In an effort to save time and narrow the playing field, more often than not, companies are conducting one or more phone interviews before bringing candidates in for an in-person meeting.
During in-person interviews you are sitting in front of someone; you have an opportunity to engage them – let your personality shine through. Your body language, smile, and ability to connect on a personal level can give you the upper hand; what about an interview over the phone?
The interviewer can’t see you – there’s no opportunity to gauge body language or make the same kind of connection. Despite the limitations associated with a phone screen, when coaching my clients on interview strategies, I teach them to make a powerful impression – powerful enough to get the real deal – an invite to the office.
- Contact Information: Make sure the phone numbers referenced on your résumé and cover letter are accurate and reflect a way to reach you during business hours.
TIP: Don’t answer calls that are unexpected where you are not in a position to have a confidential and undisturbed conversation. Let it go to voicemail until you can properly respond.
- Double Check Your Voice Message: Have you ever called someone and heard young children on an answering machine? Cute, but not so professional when looking for a job. How about that music? If the interviewer likes Metallica, it could be great depending on how long he/she has to listen.
TIP: Create a polite and professional message on your home and cell phone.
- Prep for the Interview Call: Use a reliable land line with good sound quality. Have your résumé in front of you and a glass of water.

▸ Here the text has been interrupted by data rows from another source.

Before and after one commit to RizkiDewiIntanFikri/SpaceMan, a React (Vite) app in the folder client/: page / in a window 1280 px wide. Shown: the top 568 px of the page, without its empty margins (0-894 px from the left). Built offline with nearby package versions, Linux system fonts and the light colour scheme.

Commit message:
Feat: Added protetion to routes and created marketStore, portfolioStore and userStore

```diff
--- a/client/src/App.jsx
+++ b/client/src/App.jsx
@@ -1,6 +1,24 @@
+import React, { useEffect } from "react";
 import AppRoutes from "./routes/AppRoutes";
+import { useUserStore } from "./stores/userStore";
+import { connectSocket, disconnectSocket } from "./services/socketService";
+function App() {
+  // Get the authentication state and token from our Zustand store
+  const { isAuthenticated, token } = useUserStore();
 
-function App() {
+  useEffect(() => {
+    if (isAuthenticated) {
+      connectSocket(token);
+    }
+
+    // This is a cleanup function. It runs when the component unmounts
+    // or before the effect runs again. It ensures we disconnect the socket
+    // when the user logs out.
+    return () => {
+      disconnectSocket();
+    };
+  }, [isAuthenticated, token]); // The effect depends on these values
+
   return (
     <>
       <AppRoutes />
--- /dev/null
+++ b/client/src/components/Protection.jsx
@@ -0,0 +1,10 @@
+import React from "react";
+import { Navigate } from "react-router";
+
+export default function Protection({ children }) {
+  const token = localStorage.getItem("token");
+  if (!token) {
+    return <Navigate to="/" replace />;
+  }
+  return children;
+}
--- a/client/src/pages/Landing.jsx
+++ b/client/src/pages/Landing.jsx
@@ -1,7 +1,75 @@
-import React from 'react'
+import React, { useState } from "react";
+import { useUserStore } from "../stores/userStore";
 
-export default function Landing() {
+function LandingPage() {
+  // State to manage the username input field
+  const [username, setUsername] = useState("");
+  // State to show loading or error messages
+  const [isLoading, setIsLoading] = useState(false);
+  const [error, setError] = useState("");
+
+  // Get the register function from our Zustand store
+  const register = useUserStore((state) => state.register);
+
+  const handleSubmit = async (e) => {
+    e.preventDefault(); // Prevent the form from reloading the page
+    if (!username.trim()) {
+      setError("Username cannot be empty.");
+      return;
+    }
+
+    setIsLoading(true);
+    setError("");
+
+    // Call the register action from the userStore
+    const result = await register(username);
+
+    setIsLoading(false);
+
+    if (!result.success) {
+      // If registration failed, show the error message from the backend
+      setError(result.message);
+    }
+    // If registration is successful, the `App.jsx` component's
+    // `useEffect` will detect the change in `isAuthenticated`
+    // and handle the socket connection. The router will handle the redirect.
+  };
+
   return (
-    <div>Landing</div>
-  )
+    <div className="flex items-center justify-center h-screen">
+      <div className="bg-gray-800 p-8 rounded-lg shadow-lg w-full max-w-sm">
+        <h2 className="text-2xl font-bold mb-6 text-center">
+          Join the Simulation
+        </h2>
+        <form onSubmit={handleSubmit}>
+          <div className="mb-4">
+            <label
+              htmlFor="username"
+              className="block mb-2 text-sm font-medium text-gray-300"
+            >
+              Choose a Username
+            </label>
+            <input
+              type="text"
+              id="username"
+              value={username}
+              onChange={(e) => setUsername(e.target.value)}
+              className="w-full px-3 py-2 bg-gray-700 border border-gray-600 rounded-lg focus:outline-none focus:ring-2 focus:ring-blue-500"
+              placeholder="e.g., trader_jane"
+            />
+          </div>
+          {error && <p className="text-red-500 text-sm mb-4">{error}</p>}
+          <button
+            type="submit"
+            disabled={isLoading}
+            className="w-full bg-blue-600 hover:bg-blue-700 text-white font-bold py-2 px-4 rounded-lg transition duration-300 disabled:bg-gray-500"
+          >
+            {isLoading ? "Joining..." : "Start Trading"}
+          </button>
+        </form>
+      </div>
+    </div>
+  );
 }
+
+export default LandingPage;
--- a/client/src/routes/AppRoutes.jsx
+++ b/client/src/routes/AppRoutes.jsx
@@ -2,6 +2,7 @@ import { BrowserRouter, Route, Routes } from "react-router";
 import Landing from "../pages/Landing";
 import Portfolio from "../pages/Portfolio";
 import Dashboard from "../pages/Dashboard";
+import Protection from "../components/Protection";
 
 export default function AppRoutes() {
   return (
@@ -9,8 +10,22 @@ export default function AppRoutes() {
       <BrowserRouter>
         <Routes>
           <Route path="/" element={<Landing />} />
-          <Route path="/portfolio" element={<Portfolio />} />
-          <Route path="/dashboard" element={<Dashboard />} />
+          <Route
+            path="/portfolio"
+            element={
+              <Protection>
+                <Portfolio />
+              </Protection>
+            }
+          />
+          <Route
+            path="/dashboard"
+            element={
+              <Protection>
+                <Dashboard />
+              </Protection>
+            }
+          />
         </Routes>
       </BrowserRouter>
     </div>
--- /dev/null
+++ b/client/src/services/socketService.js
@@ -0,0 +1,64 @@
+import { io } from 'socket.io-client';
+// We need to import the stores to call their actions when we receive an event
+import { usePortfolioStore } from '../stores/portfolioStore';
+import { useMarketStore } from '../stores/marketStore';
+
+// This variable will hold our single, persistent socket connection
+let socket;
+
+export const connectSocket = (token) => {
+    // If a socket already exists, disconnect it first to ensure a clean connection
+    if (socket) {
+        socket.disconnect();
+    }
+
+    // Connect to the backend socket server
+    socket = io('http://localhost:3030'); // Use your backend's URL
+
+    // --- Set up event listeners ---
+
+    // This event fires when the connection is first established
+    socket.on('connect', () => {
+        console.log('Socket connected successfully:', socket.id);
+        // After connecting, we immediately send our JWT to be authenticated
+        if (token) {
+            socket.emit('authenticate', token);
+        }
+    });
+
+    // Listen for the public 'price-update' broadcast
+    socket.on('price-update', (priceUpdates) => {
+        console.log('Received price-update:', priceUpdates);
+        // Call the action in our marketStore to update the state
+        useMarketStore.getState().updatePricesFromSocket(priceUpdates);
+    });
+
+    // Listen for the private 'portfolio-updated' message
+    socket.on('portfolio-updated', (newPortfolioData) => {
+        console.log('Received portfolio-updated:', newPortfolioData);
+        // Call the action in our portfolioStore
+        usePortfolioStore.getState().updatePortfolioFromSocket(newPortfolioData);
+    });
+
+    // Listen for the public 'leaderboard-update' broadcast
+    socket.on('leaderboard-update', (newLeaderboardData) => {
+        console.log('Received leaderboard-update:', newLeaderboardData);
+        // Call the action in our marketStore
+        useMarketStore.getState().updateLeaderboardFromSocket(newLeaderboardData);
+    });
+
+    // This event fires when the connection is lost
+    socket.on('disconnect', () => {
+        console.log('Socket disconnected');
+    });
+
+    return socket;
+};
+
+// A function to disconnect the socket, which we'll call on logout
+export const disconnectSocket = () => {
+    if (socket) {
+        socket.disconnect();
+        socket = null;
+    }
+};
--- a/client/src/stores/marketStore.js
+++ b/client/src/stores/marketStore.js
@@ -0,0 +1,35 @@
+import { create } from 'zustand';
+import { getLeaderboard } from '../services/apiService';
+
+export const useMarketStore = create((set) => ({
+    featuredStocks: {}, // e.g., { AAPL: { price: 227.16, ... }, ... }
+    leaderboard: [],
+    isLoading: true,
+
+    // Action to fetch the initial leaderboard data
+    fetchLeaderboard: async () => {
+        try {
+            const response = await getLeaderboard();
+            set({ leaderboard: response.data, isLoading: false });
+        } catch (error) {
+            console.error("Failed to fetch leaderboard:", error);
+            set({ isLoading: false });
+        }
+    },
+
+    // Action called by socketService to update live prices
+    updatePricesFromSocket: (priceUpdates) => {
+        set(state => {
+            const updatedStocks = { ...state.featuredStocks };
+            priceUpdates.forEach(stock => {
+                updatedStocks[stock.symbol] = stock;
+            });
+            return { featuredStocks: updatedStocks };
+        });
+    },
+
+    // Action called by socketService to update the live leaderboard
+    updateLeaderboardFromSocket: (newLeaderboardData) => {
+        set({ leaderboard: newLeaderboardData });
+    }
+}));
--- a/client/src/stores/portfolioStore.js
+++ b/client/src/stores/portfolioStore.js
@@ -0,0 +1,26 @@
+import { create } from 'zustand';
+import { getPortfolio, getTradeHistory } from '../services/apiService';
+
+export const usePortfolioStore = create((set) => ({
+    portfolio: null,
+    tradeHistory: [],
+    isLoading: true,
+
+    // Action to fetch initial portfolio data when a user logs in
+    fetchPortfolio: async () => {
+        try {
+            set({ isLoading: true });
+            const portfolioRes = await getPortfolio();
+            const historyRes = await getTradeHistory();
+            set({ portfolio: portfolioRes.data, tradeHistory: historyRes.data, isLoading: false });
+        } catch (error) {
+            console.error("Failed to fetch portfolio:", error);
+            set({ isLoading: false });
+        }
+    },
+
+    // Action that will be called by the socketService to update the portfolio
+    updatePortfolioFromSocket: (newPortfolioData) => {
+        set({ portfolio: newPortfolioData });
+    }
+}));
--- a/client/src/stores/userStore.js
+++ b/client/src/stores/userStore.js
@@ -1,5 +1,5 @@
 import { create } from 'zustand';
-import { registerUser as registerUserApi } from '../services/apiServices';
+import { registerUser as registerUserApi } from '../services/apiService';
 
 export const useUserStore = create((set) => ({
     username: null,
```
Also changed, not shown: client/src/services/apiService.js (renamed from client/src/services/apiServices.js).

You wouldn’t want to start coughing uncontrollably in the middle of the interview. Make sure there are no distractions.
TIP: Your full attention is needed to establish rapport. Maintain a relaxed and confident manner. Remember, you are selling your skills and accomplishments during this call.
- Follow Up: Here is your opportunity to ‘win the holiday turkey’. You have not yet made it to the in-person interview. Thank the person for his or her time and reiterate some of the key points that would make you a unique and valuable addition to the team. Close the call by expressing your interest in continuing the process. Ask about timing for next steps.
TIP: Send a hand-written thank you note via snail mail (US Mail) to help you stand out from the crowd. Sending an email is also advisable; you are striking while the iron is hot.
Just because you are home with your fuzzy slippers and coffee mug, it is not a reason to slack off when it comes to the phone interview. Ultimately you need to treat this just as you would an in-person interview. Let your professional skills and personality shine through to get you that face-to-face meeting.